Pill Bottle
Given the state of the economy, and upticks in home foreclosures and employment rates in the past few years, it may come as no surprise that antidepressants are now the most frequently used medications among Americans between the ages of 18 and 44, according to the Centers for Disease Control and Prevention.

People may have a lot to be depressed about lately, but why are veterinarians now prescribing antidepressants for pets? Considering the cushy life that many dogs and cats enjoy these days, do they really have anything to be down about?

It’s Not What You Think

Truth is, antidepressants are generally not used for depression in veterinary medicine. Rather, they are prescribed to help treat various underlying anxieties that can lead to behavior problems. And by behavior problems, I’m not talking about your average my-dog-doesn’t-come-when-I-call kind of issue.

I’m talking about complex problems, like the ones that have come through my exam room: a dog who shrieked whenever the silverware drawer was opened, a cat who repeatedly attacked his own tail until it was nothing but a bloody stump, and a rescued dog who constantly cowered and flinched — despite the fact that the canine’s kind-hearted owner spent months sleeping on the floor to earn the dog’s trust.

For these pets, there’s no “magic pill” that can cure their behavior problems. Although training and behavior modification may eventually help them overcome their anxieties, veterinarians may also prescribe medications to help prevent such pets from hurting themselves or damaging property — and to help reduce their anxiety levels long enough to allow them to learn new behavior patterns.

So what kind of behavior problems are we talking about? Here’s a look at five common scenarios in which vets may prescribe pet antidepressants.

Separation Anxiety

Many dogs can become severely distressed when they’re separated from their owners. A classic example of this is when owners leave for work, driving certain dogs to bark incessantly, destroy furniture, chew holes in drywall, urinate in the house and even scratch at the door until their paws are bloody.

Generalized and Acute Anxiety

Pets who were poorly socialized or who had bad experiences as youngsters may have trouble interacting with people and animals — and be fearful of new situations. Others may experience acute anxiety, which can manifest as thunderstorm phobias or a fear of loud noises.

Compulsive Disorders

Pets can display repetitive behaviors that serve no function. Cats with psychogenic alopecia, for example, may groom themselves to the point where their flanks or limbs are completely devoid of hair. Cats can also compulsively pace, yowl or suck on fabrics, such as wool. Compulsive behaviors for dogs include repetitive licking, fence running and tail chasing.

Cognitive Dysfunction Syndrome

Older pets, especially dogs, may start to show signs of anxiety associated with an aging brain, as well as appear disoriented, forget housetraining and interact less with the family.

Feline Urine Marking

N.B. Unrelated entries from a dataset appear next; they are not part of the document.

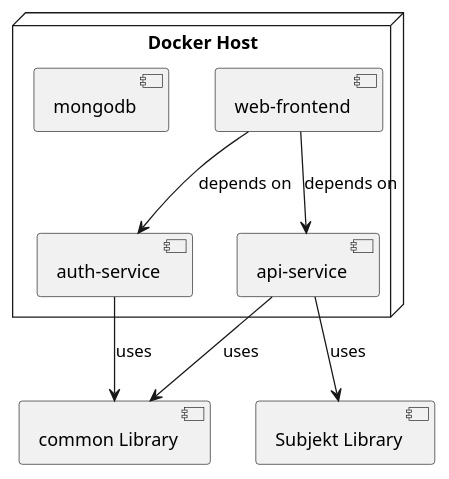
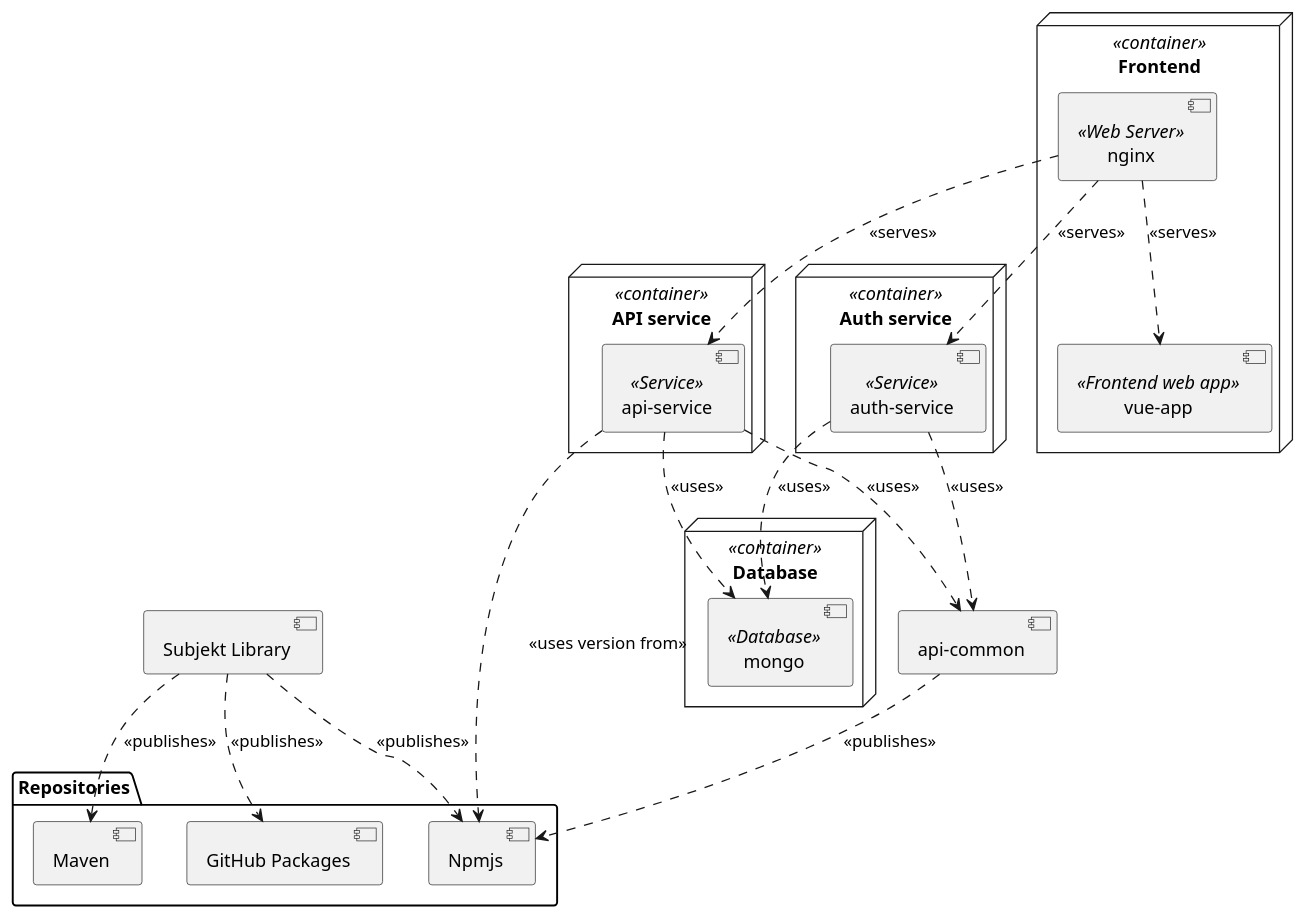
The diagram in Writerside/topics/Deployment.md (mini-roostico/subjekt-doc), drawn with PlantUML before and after one commit.

Commit message:
feat: finished deployment diagram

````diff
--- a/Writerside/topics/Deployment.md
+++ b/Writerside/topics/Deployment.md
@@ -23,18 +23,43 @@
 ```plantuml
 @startuml
-node "Docker Host" {
-    [auth-service]
-    [api-service]
-    [web-frontend]
-    [mongodb]
+node "Frontend" << container >> {
+    [nginx] << Web Server >>
+    [vue-app] << Frontend web app >>
 }
 
-[web-frontend] --> [api-service] : depends on
-[web-frontend] --> [auth-service] : depends on
+node "API service" << container >> {
+    [api-service] << Service >>
+}
 
-[api-service] --> [Subjekt Library] : uses
-[api-service] --> [common Library] : uses
-[auth-service] --> [common Library] : uses
+node "Auth service" << container >> {
+    [auth-service] << Service >>
+}
 
+node "Database" << container >> {
+    [mongo] << Database >>
+}
+
+[nginx] ..> [api-service] : <<serves>>
+[nginx] ..> [auth-service] : <<serves>>
+[nginx] ..> [vue-app] : <<serves>>
+
+[Subjekt Library]
+[api-service] ..> [api-common] : <<uses>>
+[auth-service] ..> [api-common] : <<uses>>
+[api-service] ..> [mongo] : <<uses>>
+[auth-service] ..> [mongo] : <<uses>>
+
+package "Repositories" {
+    [Maven]
+    [Npmjs]
+    [GitHub Packages]
+}
+
+[Subjekt Library] ..> [Maven] : <<publishes>>
+[Subjekt Library] ..> [Npmjs] : <<publishes>>
+[Subjekt Library] ..> [GitHub Packages] : <<publishes>>
+[api-service] .> [Npmjs] : <<uses version from>>
+
+[api-common] ..> [Npmjs] : <<publishes>>
 @enduml
 ```
````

While most urine marking can be resolved through neutering or spaying a pet, some felines who continue to spray in the house may respond to medication. In cases like these, your veterinarian will examine the pet and recommend diagnostic tests to help rule out underlying medical conditions that can cause the behavior problem.

4 Important Facts About Antidepressants and Pets

No medication is a replacement for training and behavior modification. Prescription drugs may help calm a pet, but they don’t address the underlying problem. Ideally, antidepressants should be used on a short-term basis, so that your pet is more receptive to training. The ultimate goal: Change a pet’s behavior through training, eliminating the need for medication.

Many medications have potential side effects. Your veterinarian may want to perform blood tests before prescribing an antidepressant, as well as run periodic blood tests during treatment to help determine how your pet’s body is tolerating the medication. Be sure to ask your vet what potential side effects are associated with your pet’s medication.

Pets will not change behaviors overnight. With many medications, it may take several weeks or months before you notice changes in your pet’s demeanor.

Some medications may be used off label. What this means is that a drug can be prescribed for a use that has not been approved by the Federal Drug Administration (FDA). While veterinarians make recommendations based on the best information available, using drugs off label is not without risks, so you may be asked to sign a consent form authorizing the use of medications in this manner.

For pets with severe behavior problems, antidepressants may help them cope with their anxieties in the short term, but the real key is for owners to possess the patience and determination to provide their pets with the right training — even if it means working with a veterinary behaviorist or a certified trainer. Ultimately, this is what will make pets a lot happier.